* _WHAT YOU WILL DO_: Every line of the entries below that mentions "derivations" is to be copied out.

---- GIVEN DATA

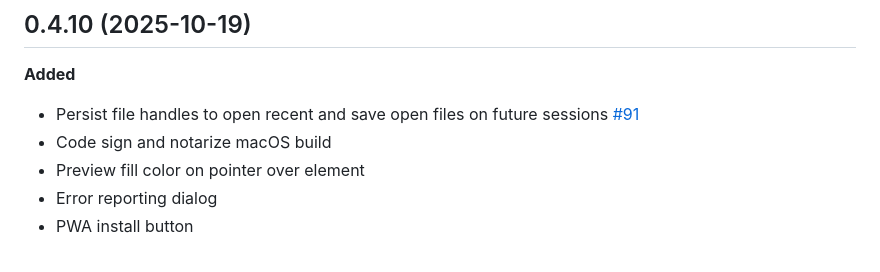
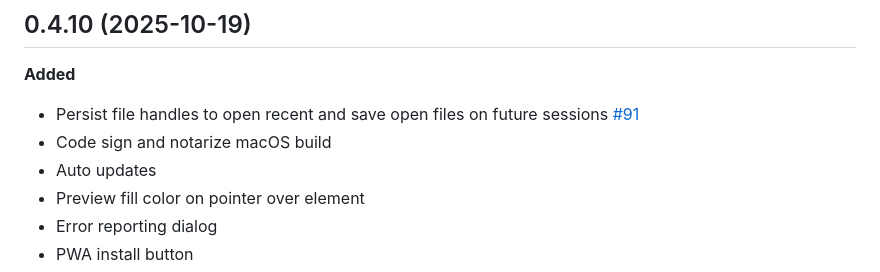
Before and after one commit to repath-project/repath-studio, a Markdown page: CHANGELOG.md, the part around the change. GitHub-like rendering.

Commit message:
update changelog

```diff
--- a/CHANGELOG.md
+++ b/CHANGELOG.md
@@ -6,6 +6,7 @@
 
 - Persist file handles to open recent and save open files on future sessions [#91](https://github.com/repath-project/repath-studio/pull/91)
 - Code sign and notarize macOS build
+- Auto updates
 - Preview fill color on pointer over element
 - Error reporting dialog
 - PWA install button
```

--------
---- GIVEN DATA

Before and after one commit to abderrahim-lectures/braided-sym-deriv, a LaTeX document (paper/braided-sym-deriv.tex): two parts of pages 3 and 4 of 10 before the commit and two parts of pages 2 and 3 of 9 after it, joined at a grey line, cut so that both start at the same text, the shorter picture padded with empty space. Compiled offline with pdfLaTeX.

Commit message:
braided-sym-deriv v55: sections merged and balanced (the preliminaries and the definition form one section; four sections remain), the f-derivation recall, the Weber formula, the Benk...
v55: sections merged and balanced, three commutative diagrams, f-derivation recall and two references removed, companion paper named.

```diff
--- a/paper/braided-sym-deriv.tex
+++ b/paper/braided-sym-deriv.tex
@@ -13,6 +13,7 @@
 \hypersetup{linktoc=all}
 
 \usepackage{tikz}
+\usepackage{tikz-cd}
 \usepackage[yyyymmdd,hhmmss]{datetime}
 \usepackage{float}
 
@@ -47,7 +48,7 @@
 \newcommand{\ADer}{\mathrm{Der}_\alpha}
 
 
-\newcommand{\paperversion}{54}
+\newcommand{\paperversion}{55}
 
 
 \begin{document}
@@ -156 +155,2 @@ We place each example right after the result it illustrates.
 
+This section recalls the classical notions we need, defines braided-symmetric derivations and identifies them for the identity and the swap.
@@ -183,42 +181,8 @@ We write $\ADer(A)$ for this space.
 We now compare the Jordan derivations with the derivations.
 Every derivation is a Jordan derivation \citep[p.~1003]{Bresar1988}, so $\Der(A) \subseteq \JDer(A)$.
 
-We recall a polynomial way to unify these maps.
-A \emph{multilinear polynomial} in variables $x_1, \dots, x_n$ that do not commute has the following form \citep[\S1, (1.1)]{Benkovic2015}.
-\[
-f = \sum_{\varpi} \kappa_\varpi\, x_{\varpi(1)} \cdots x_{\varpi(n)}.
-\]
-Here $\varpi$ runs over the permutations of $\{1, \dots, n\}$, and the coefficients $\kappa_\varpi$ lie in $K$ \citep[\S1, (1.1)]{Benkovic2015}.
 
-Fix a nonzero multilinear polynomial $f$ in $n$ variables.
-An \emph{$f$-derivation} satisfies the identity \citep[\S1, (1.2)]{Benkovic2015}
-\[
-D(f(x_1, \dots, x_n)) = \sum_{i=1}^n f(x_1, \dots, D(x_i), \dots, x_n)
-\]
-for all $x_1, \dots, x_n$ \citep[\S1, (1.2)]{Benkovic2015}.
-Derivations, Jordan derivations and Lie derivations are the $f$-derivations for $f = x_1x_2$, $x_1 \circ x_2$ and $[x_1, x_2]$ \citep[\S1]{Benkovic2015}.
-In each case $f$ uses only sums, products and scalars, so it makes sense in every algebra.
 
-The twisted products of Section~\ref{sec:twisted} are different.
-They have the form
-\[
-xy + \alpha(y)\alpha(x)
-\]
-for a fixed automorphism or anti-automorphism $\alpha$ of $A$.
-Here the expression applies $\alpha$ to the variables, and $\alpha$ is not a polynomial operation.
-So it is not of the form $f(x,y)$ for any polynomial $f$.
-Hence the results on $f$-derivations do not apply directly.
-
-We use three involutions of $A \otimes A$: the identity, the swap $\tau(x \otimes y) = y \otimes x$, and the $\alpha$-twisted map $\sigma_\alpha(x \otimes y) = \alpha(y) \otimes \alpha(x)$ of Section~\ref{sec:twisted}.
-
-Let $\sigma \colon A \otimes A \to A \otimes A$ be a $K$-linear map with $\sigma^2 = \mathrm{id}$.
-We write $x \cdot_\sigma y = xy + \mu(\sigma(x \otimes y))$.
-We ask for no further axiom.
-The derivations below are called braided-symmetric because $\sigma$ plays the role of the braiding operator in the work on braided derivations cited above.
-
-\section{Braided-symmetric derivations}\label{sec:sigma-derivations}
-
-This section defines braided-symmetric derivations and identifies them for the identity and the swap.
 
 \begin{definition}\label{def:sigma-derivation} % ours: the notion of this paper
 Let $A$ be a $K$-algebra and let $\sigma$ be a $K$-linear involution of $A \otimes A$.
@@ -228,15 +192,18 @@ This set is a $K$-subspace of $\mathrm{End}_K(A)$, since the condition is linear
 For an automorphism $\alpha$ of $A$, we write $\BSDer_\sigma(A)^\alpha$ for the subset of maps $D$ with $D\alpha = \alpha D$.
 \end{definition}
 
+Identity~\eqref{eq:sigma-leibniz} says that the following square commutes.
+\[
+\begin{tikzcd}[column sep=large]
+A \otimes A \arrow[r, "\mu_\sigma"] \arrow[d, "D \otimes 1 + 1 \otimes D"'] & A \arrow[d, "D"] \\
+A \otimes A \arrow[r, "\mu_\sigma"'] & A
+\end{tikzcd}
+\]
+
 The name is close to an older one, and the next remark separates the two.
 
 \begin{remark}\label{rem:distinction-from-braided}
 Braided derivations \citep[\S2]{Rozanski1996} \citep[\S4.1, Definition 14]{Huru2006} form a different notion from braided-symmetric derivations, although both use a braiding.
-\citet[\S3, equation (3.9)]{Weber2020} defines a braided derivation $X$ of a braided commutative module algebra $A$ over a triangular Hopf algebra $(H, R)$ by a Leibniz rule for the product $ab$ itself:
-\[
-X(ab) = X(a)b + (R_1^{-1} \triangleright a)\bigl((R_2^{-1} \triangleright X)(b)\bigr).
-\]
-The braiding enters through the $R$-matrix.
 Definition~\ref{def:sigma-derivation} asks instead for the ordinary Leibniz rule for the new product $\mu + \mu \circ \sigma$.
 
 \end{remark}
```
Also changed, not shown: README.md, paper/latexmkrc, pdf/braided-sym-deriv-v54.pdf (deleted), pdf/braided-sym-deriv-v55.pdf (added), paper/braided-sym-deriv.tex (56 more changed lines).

--------

* _RESULT OF THE TASK_:
+This section recalls the classical notions we need, defines braided-symmetric derivations and identifies them for the identity and the swap.
 We now compare the Jordan derivations with the derivations.
-Derivations, Jordan derivations and Lie derivations are the $f$-derivations for $f = x_1x_2$, $x_1 \circ x_2$ and $[x_1, x_2]$ \citep[\S1]{Benkovic2015}.
-Hence the results on $f$-derivations do not apply directly.
-The derivations below are called braided-symmetric because $\sigma$ plays the role of the braiding operator in the work on braided derivations cited above.
-\section{Braided-symmetric derivations}\label{sec:sigma-derivations}
-This section defines braided-symmetric derivations and identifies them for the identity and the swap.
 Braided derivations \citep[\S2]{Rozanski1996} \citep[\S4.1, Definition 14]{Huru2006} form a different notion from braided-symmetric derivations, although both use a braiding.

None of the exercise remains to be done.